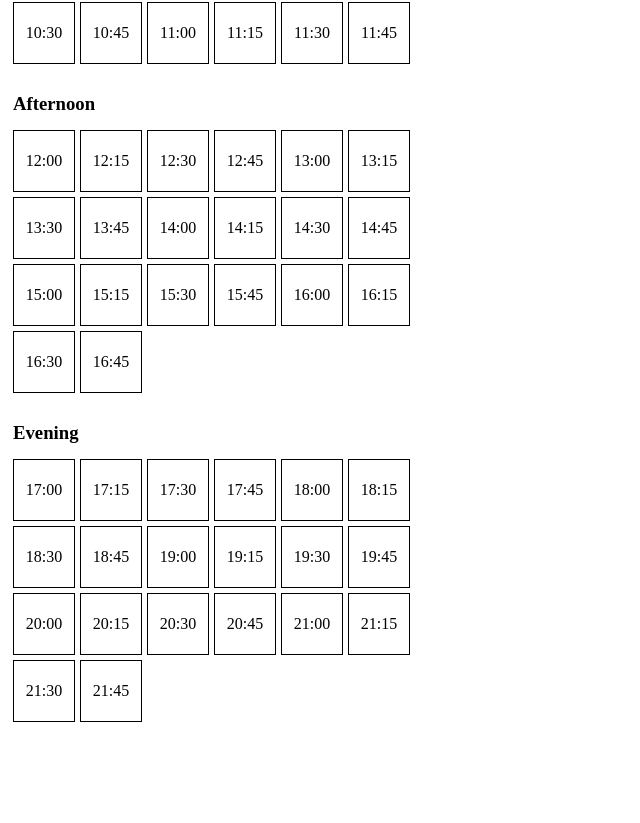
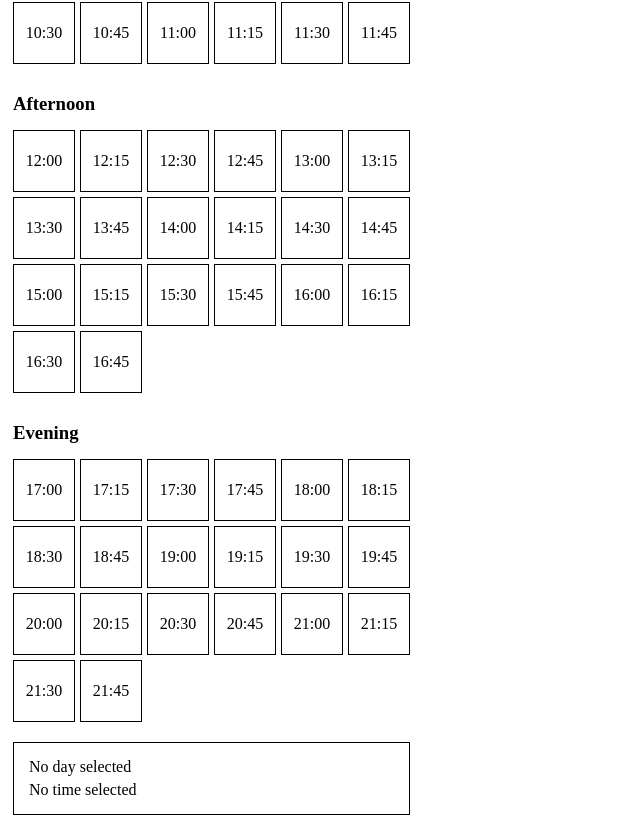
Before and after one commit to maciejk77/time-date-picker, a React (Create React App) app: page / in a window 1280 px wide. Shown: the part 691-1514 px from the top of the page, without its empty margins (0-640 px from the left). Before the commit the page ends 1431 px from the top, so only its background shows below. Built offline with nearby package versions, Linux system fonts and the light colour scheme.

Commit message:
Refactor Picker, data structure, add Footer, DRY

```diff
--- a/src/components/DayPicker/index.js
+++ b/src/components/DayPicker/index.js
@@ -12,9 +12,6 @@ const DayPicker = () => {
   } = useContext(Store);
 
   const isLoading = !days.length;
-  const daysArray = days.map((el) => el.day);
-
-  console.log(days);
 
   const handleClick = (selectedDay) =>
     dispatch({
@@ -33,7 +30,7 @@ const DayPicker = () => {
 
   return (
     <div style={styles.dayPicker}>
-      <Picker data={daysArray} onClick={handleClick} />
+      <Picker data={days} dataKey="day" onClick={handleClick} />
     </div>
   );
 };
--- a/src/components/Footer/index.js
+++ b/src/components/Footer/index.js
@@ -1,14 +1,43 @@
-import React from 'react';
-import moment from 'moment';
+import React, { useContext } from 'react';
+import { Store } from '../../Store';
+import { setOrdinalIndicator } from '../../helpers/';
 
 const Footer = () => {
+  const {
+    state: { selectedDay, selectedTime },
+  } = useContext(Store);
+
+  const selectedDateString = (data) =>
+    `${data.dayOfWeek}, ${setOrdinalIndicator(data.day)} ${data.month}`;
+
   return (
-    <>
-      <div />
-    </>
+    <div style={styles.footer}>
+      <div style={styles.line}>
+        {selectedDay ? (
+          <>{selectedDateString(selectedDay)}</>
+        ) : (
+          'No day selected'
+        )}
+      </div>
+      <div style={styles.line}>
+        {selectedTime ? <>{selectedTime.time}</> : 'No time selected'}
+      </div>
+    </div>
   );
 };
 
+const styles = {
+  footer: {
+    border: '1px solid black',
+    marginLeft: 5,
+    marginTop: 10,
+    padding: 10,
+    width: 375,
+  },
+  line: {
+    margin: 5,
+    marginBottom: 5,
+  },
+};
+
 export default Footer;
-
-// console.log(moment.localeData().ordinal(day));
--- a/src/components/Pick/index.js
+++ b/src/components/Pick/index.js
@@ -1,9 +1,9 @@
 import React from 'react';
 
-const Pick = ({ data, onClick }) => {
+const Pick = ({ data, value, onClick }) => {
   return (
     <div style={styles.pick} onClick={() => onClick(data)}>
-      {data}
+      {value}
     </div>
   );
 };
--- a/src/components/Picker/index.js
+++ b/src/components/Picker/index.js
@@ -1,11 +1,13 @@
 import React from 'react';
 import Pick from '../Pick';
 
-const Picker = ({ data, onClick }) => {
+const Picker = ({ dataKey, data, onClick }) => {
   return (
     <div style={styles.picker}>
       {data.map((item, idx) => (
-        <Pick key={idx} data={item} onClick={onClick} />
+        <>
+          <Pick key={idx} value={item[dataKey]} data={item} onClick={onClick} />
+        </>
       ))}
     </div>
   );
--- a/src/components/TimePicker/index.js
+++ b/src/components/TimePicker/index.js
@@ -2,7 +2,13 @@ import React, { useEffect, useContext } from 'react';
 import Picker from '../Picker';
 import Label from '../Label';
 import Loader from '../Loader';
-import { SET_TIMES, SET_SELECTED_TIME } from '../../constants';
+import {
+  SET_TIMES,
+  SET_SELECTED_TIME,
+  MORNING,
+  AFTERNOON,
+  EVENING,
+} from '../../constants';
 import { getArrayOfTimes } from '../../helpers';
 import { Store } from '../../Store';
 
@@ -11,6 +17,8 @@ const TimePicker = () => {
     state: { times },
     dispatch,
   } = useContext(Store);
+
+  const getTimes = (timeOfDay) => times.filter((t) => t.label === timeOfDay);
 
   const isLoading = !times.length;
 
@@ -29,12 +37,17 @@ const TimePicker = () => {
 
   if (isLoading) return <Loader />;
 
-  return times.map(({ label, data }, idx) => (
-    <div style={styles.timePicker} key={idx}>
-      <Label>{label}</Label>
-      <Picker data={data} onClick={handleClick} />
+  return (
+    <div style={styles.timePicker}>
+      <Label>Morning</Label>
+      <Picker data={getTimes(MORNING)} dataKey="time" onClick={handleClick} />
+      <Label>Afternoon</Label>
+      <Picker data={getTimes(AFTERNOON)} dataKey="time" onClick={handleClick} />
+      <Label>Evening</Label>
+      <Picker data={getTimes(EVENING)} dataKey="time" onClick={handleClick} />
     </div>
-  ));
+  );
+  // ));
 };
 
 const styles = {
--- a/src/constants/index.js
+++ b/src/constants/index.js
@@ -4,3 +4,9 @@ export const [SET_TIMES, SET_DAYS, SET_SELECTED_TIME, SET_SELECTED_DAY] = [
   'SET_SELECTED_TIME',
   'SET_SELECTED_DAY',
 ];
+
+export const [MORNING, AFTERNOON, EVENING] = [
+  'MORNING',
+  'AFTERNOON',
+  'EVENING',
+];
--- a/src/helpers/index.js
+++ b/src/helpers/index.js
@@ -1,3 +1,8 @@
+import moment from 'moment';
+import { MORNING, AFTERNOON, EVENING } from '../constants';
+
+export const setOrdinalIndicator = (day) => moment.localeData().ordinal(day);
+
 export const getArrayOfTimes = () => {
   const quarters = ['00', '15', '30', '45'];
   const workingHours = Array.from(Array(16).keys(), (n) => n + 6);
@@ -19,10 +24,13 @@ export const getArrayOfTimes = () => {
   const afternoonSlots = timeSlots.slice(24, 44);
   const eveningSlots = timeSlots.slice(44);
 
+  const generateSetOfData = (label, data) =>
+    data.reduce((acc, time) => [...acc, { label, time }], []);
+
   return [
-    { label: 'Morning', data: morningSlots },
-    { label: 'Afternoon', data: afternoonSlots },
-    { label: 'Evening', data: eveningSlots },
+    ...generateSetOfData(MORNING, morningSlots),
+    ...generateSetOfData(AFTERNOON, afternoonSlots),
+    ...generateSetOfData(EVENING, eveningSlots),
   ];
 };
 
```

========

**Problem statement:** Reproduce the listing verbatim, pictures excluded.

**Reply to the task:**
Before and after one commit to maciejk77/time-date-picker, a React (Create React App) app: page / in a window 1280 px wide. Shown: the part 691-1514 px from the top of the page, without its empty margins (0-640 px from the left). Before the commit the page ends 1431 px from the top, so only its background shows below. Built offline with nearby package versions, Linux system fonts and the light colour scheme.

Commit message:
Refactor Picker, data structure, add Footer, DRY

```diff
--- a/src/components/DayPicker/index.js
+++ b/src/components/DayPicker/index.js
@@ -12,9 +12,6 @@ const DayPicker = () => {
   } = useContext(Store);
 
   const isLoading = !days.length;
-  const daysArray = days.map((el) => el.day);
-
-  console.log(days);
 
   const handleClick = (selectedDay) =>
     dispatch({
@@ -33,7 +30,7 @@ const DayPicker = () => {
 
   return (
     <div style={styles.dayPicker}>
-      <Picker data={daysArray} onClick={handleClick} />
+      <Picker data={days} dataKey="day" onClick={handleClick} />
     </div>
   );
 };
--- a/src/components/Footer/index.js
+++ b/src/components/Footer/index.js
@@ -1,14 +1,43 @@
-import React from 'react';
-import moment from 'moment';
+import React, { useContext } from 'react';
+import { Store } from '../../Store';
+import { setOrdinalIndicator } from '../../helpers/';
 
 const Footer = () => {
+  const {
+    state: { selectedDay, selectedTime },
+  } = useContext(Store);
+
+  const selectedDateString = (data) =>
+    `${data.dayOfWeek}, ${setOrdinalIndicator(data.day)} ${data.month}`;
+
   return (
-    <>
-      <div />
-    </>
+    <div style={styles.footer}>
+      <div style={styles.line}>
+        {selectedDay ? (
+          <>{selectedDateString(selectedDay)}</>
+        ) : (
+          'No day selected'
+        )}
+      </div>
+      <div style={styles.line}>
+        {selectedTime ? <>{selectedTime.time}</> : 'No time selected'}
+      </div>
+    </div>
   );
 };
 
+const styles = {
+  footer: {
+    border: '1px solid black',
+    marginLeft: 5,
+    marginTop: 10,
+    padding: 10,
+    width: 375,
+  },
+  line: {
+    margin: 5,
+    marginBottom: 5,
+  },
+};
+
 export default Footer;
-
-// console.log(moment.localeData().ordinal(day));
--- a/src/components/Pick/index.js
+++ b/src/components/Pick/index.js
@@ -1,9 +1,9 @@
 import React from 'react';
 
-const Pick = ({ data, onClick }) => {
+const Pick = ({ data, value, onClick }) => {
   return (
     <div style={styles.pick} onClick={() => onClick(data)}>
-      {data}
+      {value}
     </div>
   );
 };
--- a/src/components/Picker/index.js
+++ b/src/components/Picker/index.js
@@ -1,11 +1,13 @@
 import React from 'react';
 import Pick from '../Pick';
 
-const Picker = ({ data, onClick }) => {
+const Picker = ({ dataKey, data, onClick }) => {
   return (
     <div style={styles.picker}>
       {data.map((item, idx) => (
-        <Pick key={idx} data={item} onClick={onClick} />
+        <>
+          <Pick key={idx} value={item[dataKey]} data={item} onClick={onClick} />
+        </>
       ))}
     </div>
   );
--- a/src/components/TimePicker/index.js
+++ b/src/components/TimePicker/index.js
@@ -2,7 +2,13 @@ import React, { useEffect, useContext } from 'react';
 import Picker from '../Picker';
 import Label from '../Label';
 import Loader from '../Loader';
-import { SET_TIMES, SET_SELECTED_TIME } from '../../constants';
+import {
+  SET_TIMES,
+  SET_SELECTED_TIME,
+  MORNING,
+  AFTERNOON,
+  EVENING,
+} from '../../constants';
 import { getArrayOfTimes } from '../../helpers';
 import { Store } from '../../Store';
 
@@ -11,6 +17,8 @@ const TimePicker = () => {
     state: { times },
     dispatch,
   } = useContext(Store);
+
+  const getTimes = (timeOfDay) => times.filter((t) => t.label === timeOfDay);
 
   const isLoading = !times.length;
 
@@ -29,12 +37,17 @@ const TimePicker = () => {
 
   if (isLoading) return <Loader />;
 
-  return times.map(({ label, data }, idx) => (
-    <div style={styles.timePicker} key={idx}>
-      <Label>{label}</Label>
-      <Picker data={data} onClick={handleClick} />
+  return (
+    <div style={styles.timePicker}>
+      <Label>Morning</Label>
+      <Picker data={getTimes(MORNING)} dataKey="time" onClick={handleClick} />
+      <Label>Afternoon</Label>
+      <Picker data={getTimes(AFTERNOON)} dataKey="time" onClick={handleClick} />
+      <Label>Evening</Label>
+      <Picker data={getTimes(EVENING)} dataKey="time" onClick={handleClick} />
     </div>
-  ));
+  );
+  // ));
 };
 
 const styles = {
--- a/src/constants/index.js
+++ b/src/constants/index.js
@@ -4,3 +4,9 @@ export const [SET_TIMES, SET_DAYS, SET_SELECTED_TIME, SET_SELECTED_DAY] = [
   'SET_SELECTED_TIME',
   'SET_SELECTED_DAY',
 ];
+
+export const [MORNING, AFTERNOON, EVENING] = [
+  'MORNING',
+  'AFTERNOON',
+  'EVENING',
+];
--- a/src/helpers/index.js
+++ b/src/helpers/index.js
@@ -1,3 +1,8 @@
+import moment from 'moment';
+import { MORNING, AFTERNOON, EVENING } from '../constants';
+
+export const setOrdinalIndicator = (day) => moment.localeData().ordinal(day);
+
 export const getArrayOfTimes = () => {
   const quarters = ['00', '15', '30', '45'];
   const workingHours = Array.from(Array(16).keys(), (n) => n + 6);
@@ -19,10 +24,13 @@ export const getArrayOfTimes = () => {
   const afternoonSlots = timeSlots.slice(24, 44);
   const eveningSlots = timeSlots.slice(44);
 
+  const generateSetOfData = (label, data) =>
+    data.reduce((acc, time) => [...acc, { label, time }], []);
+
   return [
-    { label: 'Morning', data: morningSlots },
-    { label: 'Afternoon', data: afternoonSlots },
-    { label: 'Evening', data: eveningSlots },
+    ...generateSetOfData(MORNING, morningSlots),
+    ...generateSetOfData(AFTERNOON, afternoonSlots),
+    ...generateSetOfData(EVENING, eveningSlots),
   ];
 };
 
```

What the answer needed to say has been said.